» **Required work**
Print the entries exactly; skip the pictures.

[Screenshot and code edit data]
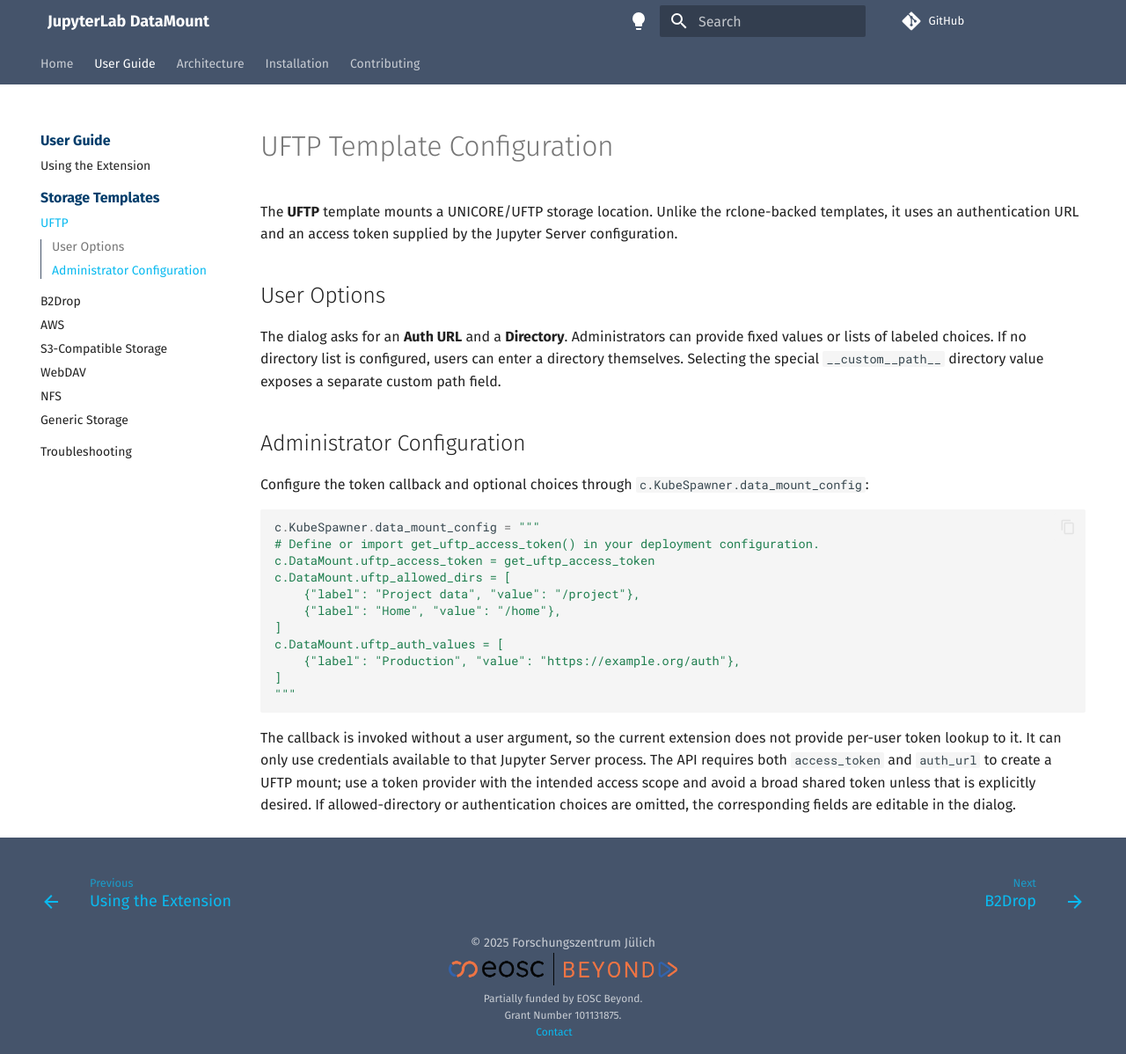
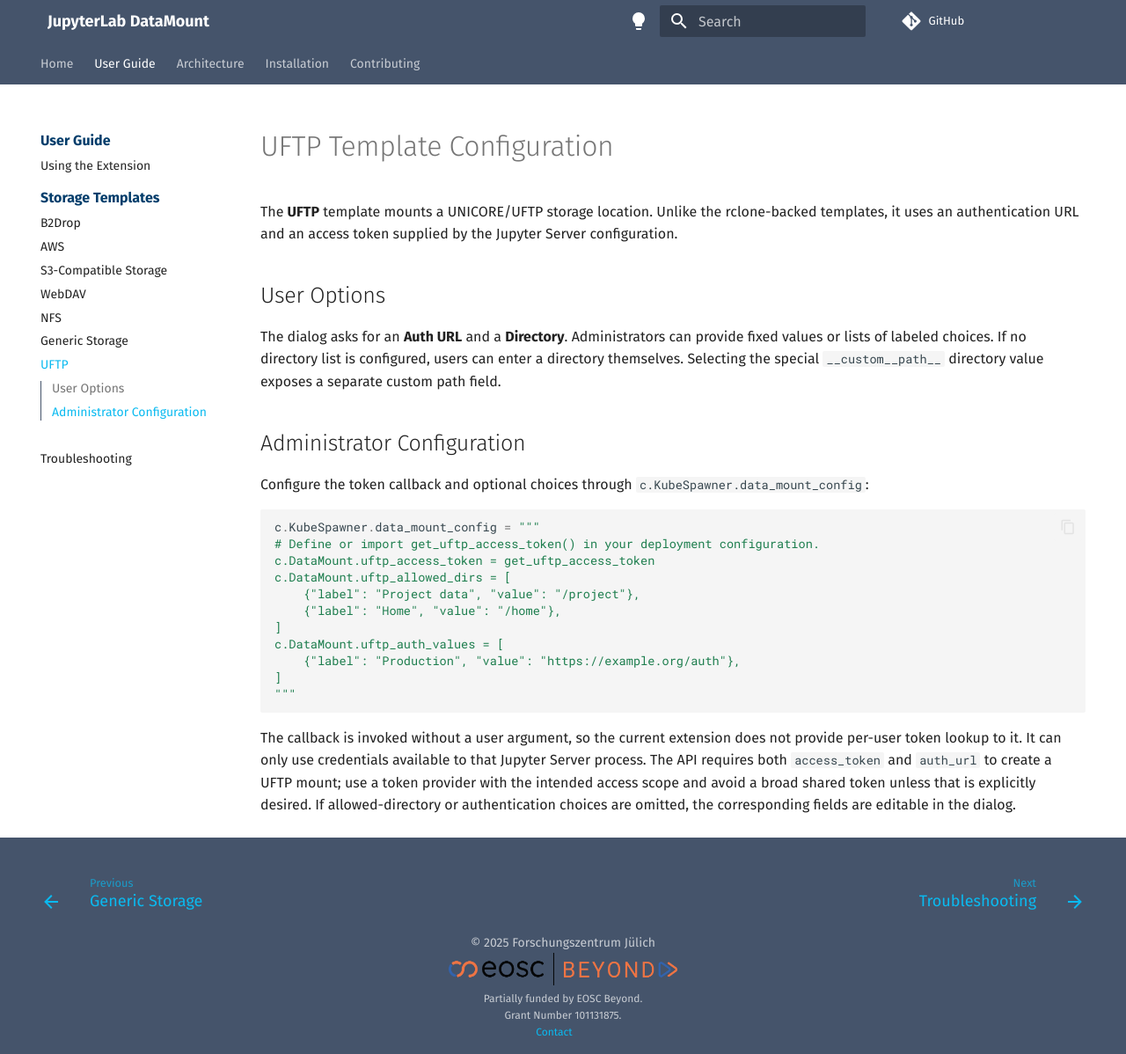
Before and after one commit to jsc-jupyter/jupyterlab-data-mount, an MkDocs documentation site: the page built from docs/users/templates/uftp.md, in a window 1280 px wide and 1198 px high. Shown: the whole window at 88% size. Built offline with MkDocs 1.6.1 and Material for MkDocs 9.7.7, drawn with Linux system fonts in a browser that asks for light colours; comment, search, counter and statistics services are not loaded; some of the changed lines change nothing that is shown.

Commit message:
Move UFTP to end of storage templates navigation

```diff
--- a/mkdocs.yml
+++ b/mkdocs.yml
@@ -44,13 +44,13 @@
   - User Guide:
       - Using the Extension: users/howto.md
       - Storage Templates:
-          - UFTP: users/templates/uftp.md
           - B2Drop: users/templates/b2drop.md
           - AWS: users/templates/aws.md
           - S3-Compatible Storage: users/templates/s3.md
           - WebDAV: users/templates/webdav.md
           - NFS: users/templates/nfs.md
           - Generic Storage: users/templates/generic.md
+          - UFTP: users/templates/uftp.md
       - Troubleshooting: users/issues.md
   - Architecture:
       - Overview: architecture/overview.md
```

» **Reply to the task**
Before and after one commit to jsc-jupyter/jupyterlab-data-mount, an MkDocs documentation site: the page built from docs/users/templates/uftp.md, in a window 1280 px wide and 1198 px high. Shown: the whole window at 88% size. Built offline with MkDocs 1.6.1 and Material for MkDocs 9.7.7, drawn with Linux system fonts in a browser that asks for light colours; comment, search, counter and statistics services are not loaded; some of the changed lines change nothing that is shown.

Commit message:
Move UFTP to end of storage templates navigation

```diff
--- a/mkdocs.yml
+++ b/mkdocs.yml
@@ -44,13 +44,13 @@
   - User Guide:
       - Using the Extension: users/howto.md
       - Storage Templates:
-          - UFTP: users/templates/uftp.md
           - B2Drop: users/templates/b2drop.md
           - AWS: users/templates/aws.md
           - S3-Compatible Storage: users/templates/s3.md
           - WebDAV: users/templates/webdav.md
           - NFS: users/templates/nfs.md
           - Generic Storage: users/templates/generic.md
+          - UFTP: users/templates/uftp.md
       - Troubleshooting: users/issues.md
   - Architecture:
       - Overview: architecture/overview.md
```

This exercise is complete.